SIR, Chairing a discussion at a final session in the Edinburgh book Festival, Alex Salmond returned again to what led to the referendum result, explaining he had a 'blind spot’ on the BBC’s indyref coverage.

Clearly the former First Minister finds it very difficult to understand how people could disagree with him, and needs to look for someone to blame. 

He and others in the SNP have pointed the finger variously at BBC bias, a lack of impartiality in the media generally, the 'fear’ factor, the Treasury, older people, women, the English, business people, the list goes on and on.

Yet there is another possible explanation of the outcome. Given the campaign lasted for so long, and was so intense, it is possible that the 3.6 million people who voted really knew what they were doing. They realised all the information being thrown at them reflected different viewpoints.

While some of this, taken in isolation, even from the most balanced of sources, could be judged to have reflected a partial stance, that was soon enough countered by others with the alternate view. Ultimately, the electorate heard it all and then made up their own minds.

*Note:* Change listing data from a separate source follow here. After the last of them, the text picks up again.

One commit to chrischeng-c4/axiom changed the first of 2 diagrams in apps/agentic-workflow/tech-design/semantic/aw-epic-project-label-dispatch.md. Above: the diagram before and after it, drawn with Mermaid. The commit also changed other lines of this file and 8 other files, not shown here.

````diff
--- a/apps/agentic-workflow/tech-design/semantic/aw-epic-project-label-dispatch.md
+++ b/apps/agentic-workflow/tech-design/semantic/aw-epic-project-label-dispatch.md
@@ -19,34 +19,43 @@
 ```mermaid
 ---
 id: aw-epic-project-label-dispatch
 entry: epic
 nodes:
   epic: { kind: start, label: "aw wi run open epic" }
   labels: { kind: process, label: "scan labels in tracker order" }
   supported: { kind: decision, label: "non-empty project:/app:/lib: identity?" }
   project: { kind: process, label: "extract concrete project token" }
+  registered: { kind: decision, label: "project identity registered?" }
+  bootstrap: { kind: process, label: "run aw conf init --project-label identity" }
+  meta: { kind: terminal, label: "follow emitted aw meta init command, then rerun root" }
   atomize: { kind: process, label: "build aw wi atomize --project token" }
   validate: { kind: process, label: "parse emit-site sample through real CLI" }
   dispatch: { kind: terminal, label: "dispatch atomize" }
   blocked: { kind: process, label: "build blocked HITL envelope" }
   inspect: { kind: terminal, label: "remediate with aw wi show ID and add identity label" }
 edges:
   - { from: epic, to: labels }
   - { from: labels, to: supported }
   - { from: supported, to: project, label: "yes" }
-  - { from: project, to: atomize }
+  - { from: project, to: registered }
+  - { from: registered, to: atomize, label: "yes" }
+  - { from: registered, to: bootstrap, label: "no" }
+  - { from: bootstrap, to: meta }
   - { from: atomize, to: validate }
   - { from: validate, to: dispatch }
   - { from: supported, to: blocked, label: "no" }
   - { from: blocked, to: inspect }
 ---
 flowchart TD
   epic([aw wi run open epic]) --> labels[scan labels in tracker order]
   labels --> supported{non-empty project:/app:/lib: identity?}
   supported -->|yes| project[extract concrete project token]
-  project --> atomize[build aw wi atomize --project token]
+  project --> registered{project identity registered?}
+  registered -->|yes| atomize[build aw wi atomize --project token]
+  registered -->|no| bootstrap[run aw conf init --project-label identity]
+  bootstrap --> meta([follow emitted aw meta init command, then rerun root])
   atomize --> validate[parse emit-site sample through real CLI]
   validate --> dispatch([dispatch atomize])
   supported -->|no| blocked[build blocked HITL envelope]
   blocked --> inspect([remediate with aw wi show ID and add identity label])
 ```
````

When two million people said 'No’ it was no doubt for a range of factors, but they all thought they were doing the right thing. Alex Salmond seems unable to accept that. Perhaps that is his real 'blind spot’.

I am, etc.
Keith Howell, West Linton